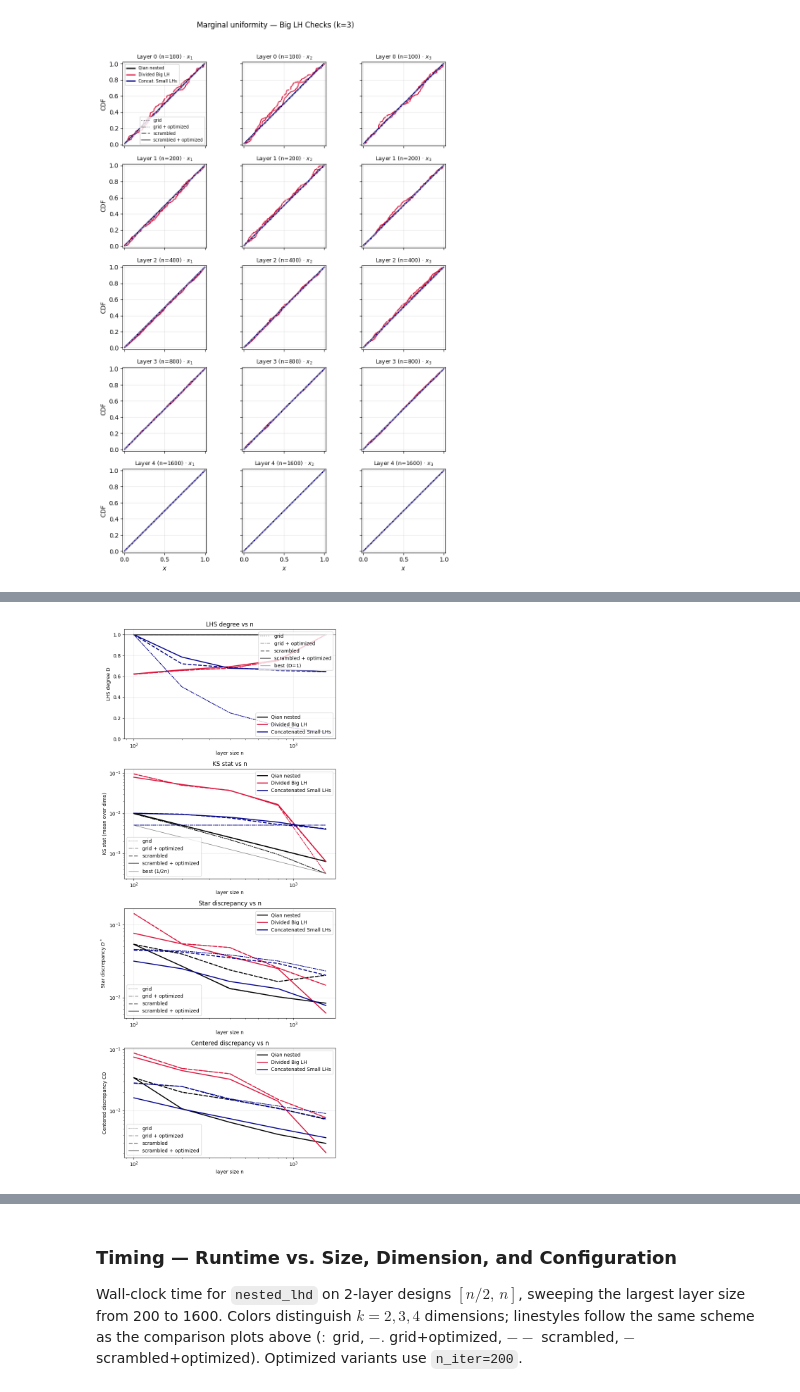
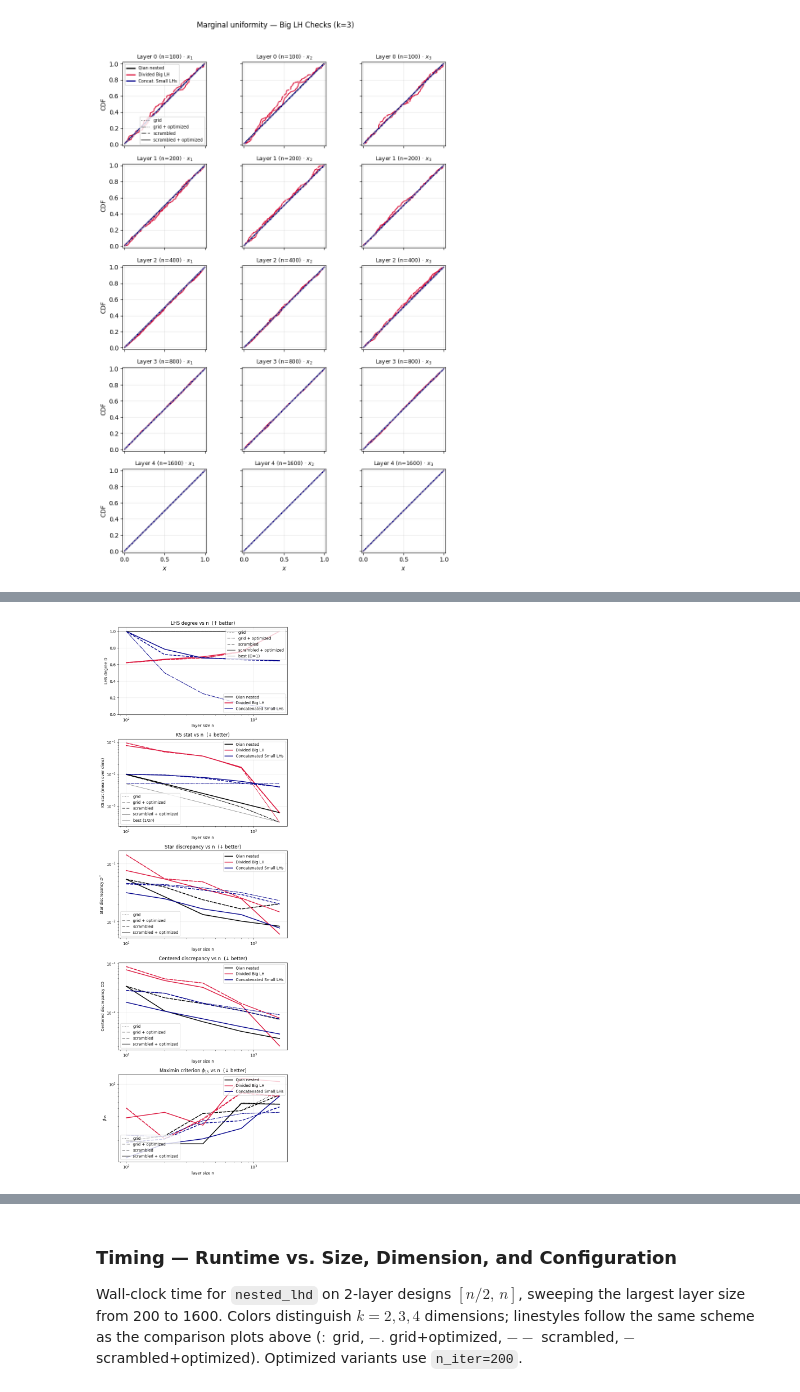
Before and after one commit to kstoreyf/gethypercube, a Jupyter notebook: examples/example_nested.ipynb, the cells around one changed output, grey strips where cells are left out. Cells and saved outputs as stored; diff of their text form; code cells hidden in the pictures.

```diff
--- a/examples/example_nested.ipynb
+++ b/examples/example_nested.ipynb
@@ -520,11 +522,12 @@ for opt in big_options:
     for i, (n, (d, ks_stats, min_p)) in enumerate(zip(m_big, stats)):
         d_star = star_discrepancy(opt["layers"][i])
         cd     = centered_discrepancy(opt["layers"][i])
+        phi    = compute_phi(opt["layers"][i], r=15)
         rows.append({"Method": opt["label"], "n": n, "D": d,
                      "KS_mean": float(np.mean(ks_stats)), "KS_max": max(ks_stats),
-                     "KS_min_pval": min_p, "D_star": d_star, "CD": cd})
+                     "KS_min_pval": min_p, "D_star": d_star, "CD": cd, "phi": phi})
 df = pd.DataFrame(rows)
-df.pivot(index="n", columns="Method", values=["D", "KS_mean", "KS_max", "D_star", "CD"])
+df.pivot(index="n", columns="Method", values=["D", "KS_mean", "KS_max", "D_star", "CD", "phi"])
 # %% [output]
 |  | D |  |  |  | ... |
 | Method | Concat. Small LHs (grid + optimized) | Concat. Small LHs (grid) | Concat. Small LHs (scrambled + op... | Concat. Small LHs (scrambled) | ... |
@@ -540,16 +543,17 @@ from matplotlib.lines import Line2D
 
 _lw_map = {":": 1.5, "-.": 1.2, "--": 2.0, "-": 2.0}
 
-fig, (ax_d, ax_ks, ax_star, ax_cd) = plt.subplots(4, 1, figsize=(7, 16))
+fig, (ax_d, ax_ks, ax_star, ax_cd, ax_phi) = plt.subplots(5, 1, figsize=(7, 20))
 n_plot = np.array(m_big)
 
 for opt in big_options:
     lw   = _lw_map.get(opt["ls"], 1.5)
     rows = df[df["Method"] == opt["label"]]
-    ax_d.plot(rows["n"],    rows["D"],      color=opt["color"], lw=lw, ls=opt["ls"])
+    ax_d.plot(rows["n"],    rows["D"],       color=opt["color"], lw=lw, ls=opt["ls"])
     ax_ks.plot(rows["n"],   rows["KS_mean"], color=opt["color"], lw=lw, ls=opt["ls"])
-    ax_star.plot(rows["n"], rows["D_star"], color=opt["color"], lw=lw, ls=opt["ls"])
-    ax_cd.plot(rows["n"],   rows["CD"],     color=opt["color"], lw=lw, ls=opt["ls"])
+    ax_star.plot(rows["n"], rows["D_star"],  color=opt["color"], lw=lw, ls=opt["ls"])
+    ax_cd.plot(rows["n"],   rows["CD"],      color=opt["color"], lw=lw, ls=opt["ls"])
+    ax_phi.plot(rows["n"],  rows["phi"],     color=opt["color"], lw=lw, ls=opt["ls"])
 
 color_handles = [
     Line2D([0], [0], color="black",    lw=2, label="Qian nested"),
@@ -560,36 +564,41 @@ ls_handles = [
     Line2D([0], [0], color="gray", lw=1.5, ls=":",  label="grid"),
     Line2D([0], [0], color="gray", lw=1.2, ls="-.", label="grid + optimized"),
     Line2D([0], [0], color="gray", lw=2.0, ls="--", label="scrambled"),
     Line2D([0], [0], color="gray", lw=2.0, ls="-",  label="scrambled + optimized"),
 ]
 
 ax_d.axhline(1.0, color="gray", ls="-", lw=1)
-ax_d.set_ylabel("LHS degree D"); ax_d.set_title("LHS degree vs n")
+ax_d.set_ylabel("LHS degree D"); ax_d.set_title("LHS degree vs n  (↑ better)")
 leg = ax_d.legend(handles=color_handles, loc="lower right"); ax_d.add_artist(leg)
 ax_d.legend(handles=ls_handles + [Line2D([0],[0], color="gray", lw=1, ls="-", label="best (D=1)")],
             loc="upper right")
 ax_d.set_xscale("log"); ax_d.set_ylim(0, 1.05); ax_d.grid(True, alpha=0.3)
 
 n_ref = np.logspace(np.log10(n_plot.min()), np.log10(n_plot.max()), 200)
 ax_ks.plot(n_ref, 1 / (2 * n_ref), color="gray", ls="-", lw=1)
-ax_ks.set_ylabel("KS stat (mean over dims)"); ax_ks.set_title("KS stat vs n")
+ax_ks.set_ylabel("KS stat (mean over dims)"); ax_ks.set_title("KS stat vs n  (↓ better)")
 leg = ax_ks.legend(handles=color_handles, loc="upper right"); ax_ks.add_artist(leg)
 ax_ks.legend(handles=ls_handles + [Line2D([0],[0], color="gray", lw=1, ls="-", label=r"best ($1/2n$)")],
              loc="lower left")
 ax_ks.set_xscale("log"); ax_ks.set_yscale("log"); ax_ks.grid(True, alpha=0.3)
 
-ax_star.set_ylabel("Star discrepancy $D^*$"); ax_star.set_title("Star discrepancy vs n")
+ax_star.set_ylabel("Star discrepancy $D^*$"); ax_star.set_title("Star discrepancy vs n  (↓ better)")
 leg = ax_star.legend(handles=color_handles, loc="upper right"); ax_star.add_artist(leg)
 ax_star.legend(handles=ls_handles, loc="lower left")
 ax_star.set_xscale("log"); ax_star.set_yscale("log"); ax_star.grid(True, alpha=0.3)
 
-ax_cd.set_ylabel("Centered discrepancy CD"); ax_cd.set_title("Centered discrepancy vs n")
+ax_cd.set_ylabel("Centered discrepancy CD"); ax_cd.set_title("Centered discrepancy vs n  (↓ better)")
 leg = ax_cd.legend(handles=color_handles, loc="upper right"); ax_cd.add_artist(leg)
 ax_cd.legend(handles=ls_handles, loc="lower left")
 ax_cd.set_xscale("log"); ax_cd.set_yscale("log"); ax_cd.grid(True, alpha=0.3)
 
-for ax_ in (ax_d, ax_ks, ax_star, ax_cd):
+ax_phi.set_ylabel(r"$\phi_{15}$"); ax_phi.set_title(r"Maximin criterion $\phi_{15}$ vs n  (↓ better)")
+leg = ax_phi.legend(handles=color_handles, loc="upper right"); ax_phi.add_artist(leg)
+ax_phi.legend(handles=ls_handles, loc="lower left")
+ax_phi.set_xscale("log"); ax_phi.set_yscale("log"); ax_phi.grid(True, alpha=0.3)
+
+for ax_ in (ax_d, ax_ks, ax_star, ax_cd, ax_phi):
     ax_.set_xlabel("layer size n")
 plt.tight_layout(); plt.show()
 # %% [output]
-[figure, old version]
+[figure, new version]
```
Also changed, not shown: parts of 11 cells of this notebook, 6 other files.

****************************************

• _Task directions_
With the pictures left out, return the listing above exactly as it stands.

• _Result_
Before and after one commit to kstoreyf/gethypercube, a Jupyter notebook: examples/example_nested.ipynb, the cells around one changed output, grey strips where cells are left out. Cells and saved outputs as stored; diff of their text form; code cells hidden in the pictures.

```diff
--- a/examples/example_nested.ipynb
+++ b/examples/example_nested.ipynb
@@ -520,11 +522,12 @@ for opt in big_options:
     for i, (n, (d, ks_stats, min_p)) in enumerate(zip(m_big, stats)):
         d_star = star_discrepancy(opt["layers"][i])
         cd     = centered_discrepancy(opt["layers"][i])
+        phi    = compute_phi(opt["layers"][i], r=15)
         rows.append({"Method": opt["label"], "n": n, "D": d,
                      "KS_mean": float(np.mean(ks_stats)), "KS_max": max(ks_stats),
-                     "KS_min_pval": min_p, "D_star": d_star, "CD": cd})
+                     "KS_min_pval": min_p, "D_star": d_star, "CD": cd, "phi": phi})
 df = pd.DataFrame(rows)
-df.pivot(index="n", columns="Method", values=["D", "KS_mean", "KS_max", "D_star", "CD"])
+df.pivot(index="n", columns="Method", values=["D", "KS_mean", "KS_max", "D_star", "CD", "phi"])
 # %% [output]
 |  | D |  |  |  | ... |
 | Method | Concat. Small LHs (grid + optimized) | Concat. Small LHs (grid) | Concat. Small LHs (scrambled + op... | Concat. Small LHs (scrambled) | ... |
@@ -540,16 +543,17 @@ from matplotlib.lines import Line2D
 
 _lw_map = {":": 1.5, "-.": 1.2, "--": 2.0, "-": 2.0}
 
-fig, (ax_d, ax_ks, ax_star, ax_cd) = plt.subplots(4, 1, figsize=(7, 16))
+fig, (ax_d, ax_ks, ax_star, ax_cd, ax_phi) = plt.subplots(5, 1, figsize=(7, 20))
 n_plot = np.array(m_big)
 
 for opt in big_options:
     lw   = _lw_map.get(opt["ls"], 1.5)
     rows = df[df["Method"] == opt["label"]]
-    ax_d.plot(rows["n"],    rows["D"],      color=opt["color"], lw=lw, ls=opt["ls"])
+    ax_d.plot(rows["n"],    rows["D"],       color=opt["color"], lw=lw, ls=opt["ls"])
     ax_ks.plot(rows["n"],   rows["KS_mean"], color=opt["color"], lw=lw, ls=opt["ls"])
-    ax_star.plot(rows["n"], rows["D_star"], color=opt["color"], lw=lw, ls=opt["ls"])
-    ax_cd.plot(rows["n"],   rows["CD"],     color=opt["color"], lw=lw, ls=opt["ls"])
+    ax_star.plot(rows["n"], rows["D_star"],  color=opt["color"], lw=lw, ls=opt["ls"])
+    ax_cd.plot(rows["n"],   rows["CD"],      color=opt["color"], lw=lw, ls=opt["ls"])
+    ax_phi.plot(rows["n"],  rows["phi"],     color=opt["color"], lw=lw, ls=opt["ls"])
 
 color_handles = [
     Line2D([0], [0], color="black",    lw=2, label="Qian nested"),
@@ -560,36 +564,41 @@ ls_handles = [
     Line2D([0], [0], color="gray", lw=1.5, ls=":",  label="grid"),
     Line2D([0], [0], color="gray", lw=1.2, ls="-.", label="grid + optimized"),
     Line2D([0], [0], color="gray", lw=2.0, ls="--", label="scrambled"),
     Line2D([0], [0], color="gray", lw=2.0, ls="-",  label="scrambled + optimized"),
 ]
 
 ax_d.axhline(1.0, color="gray", ls="-", lw=1)
-ax_d.set_ylabel("LHS degree D"); ax_d.set_title("LHS degree vs n")
+ax_d.set_ylabel("LHS degree D"); ax_d.set_title("LHS degree vs n  (↑ better)")
 leg = ax_d.legend(handles=color_handles, loc="lower right"); ax_d.add_artist(leg)
 ax_d.legend(handles=ls_handles + [Line2D([0],[0], color="gray", lw=1, ls="-", label="best (D=1)")],
             loc="upper right")
 ax_d.set_xscale("log"); ax_d.set_ylim(0, 1.05); ax_d.grid(True, alpha=0.3)
 
 n_ref = np.logspace(np.log10(n_plot.min()), np.log10(n_plot.max()), 200)
 ax_ks.plot(n_ref, 1 / (2 * n_ref), color="gray", ls="-", lw=1)
-ax_ks.set_ylabel("KS stat (mean over dims)"); ax_ks.set_title("KS stat vs n")
+ax_ks.set_ylabel("KS stat (mean over dims)"); ax_ks.set_title("KS stat vs n  (↓ better)")
 leg = ax_ks.legend(handles=color_handles, loc="upper right"); ax_ks.add_artist(leg)
 ax_ks.legend(handles=ls_handles + [Line2D([0],[0], color="gray", lw=1, ls="-", label=r"best ($1/2n$)")],
              loc="lower left")
 ax_ks.set_xscale("log"); ax_ks.set_yscale("log"); ax_ks.grid(True, alpha=0.3)
 
-ax_star.set_ylabel("Star discrepancy $D^*$"); ax_star.set_title("Star discrepancy vs n")
+ax_star.set_ylabel("Star discrepancy $D^*$"); ax_star.set_title("Star discrepancy vs n  (↓ better)")
 leg = ax_star.legend(handles=color_handles, loc="upper right"); ax_star.add_artist(leg)
 ax_star.legend(handles=ls_handles, loc="lower left")
 ax_star.set_xscale("log"); ax_star.set_yscale("log"); ax_star.grid(True, alpha=0.3)
 
-ax_cd.set_ylabel("Centered discrepancy CD"); ax_cd.set_title("Centered discrepancy vs n")
+ax_cd.set_ylabel("Centered discrepancy CD"); ax_cd.set_title("Centered discrepancy vs n  (↓ better)")
 leg = ax_cd.legend(handles=color_handles, loc="upper right"); ax_cd.add_artist(leg)
 ax_cd.legend(handles=ls_handles, loc="lower left")
 ax_cd.set_xscale("log"); ax_cd.set_yscale("log"); ax_cd.grid(True, alpha=0.3)
 
-for ax_ in (ax_d, ax_ks, ax_star, ax_cd):
+ax_phi.set_ylabel(r"$\phi_{15}$"); ax_phi.set_title(r"Maximin criterion $\phi_{15}$ vs n  (↓ better)")
+leg = ax_phi.legend(handles=color_handles, loc="upper right"); ax_phi.add_artist(leg)
+ax_phi.legend(handles=ls_handles, loc="lower left")
+ax_phi.set_xscale("log"); ax_phi.set_yscale("log"); ax_phi.grid(True, alpha=0.3)
+
+for ax_ in (ax_d, ax_ks, ax_star, ax_cd, ax_phi):
     ax_.set_xlabel("layer size n")
 plt.tight_layout(); plt.show()
 # %% [output]
-[figure, old version]
+[figure, new version]
```
Also changed, not shown: parts of 11 cells of this notebook, 6 other files.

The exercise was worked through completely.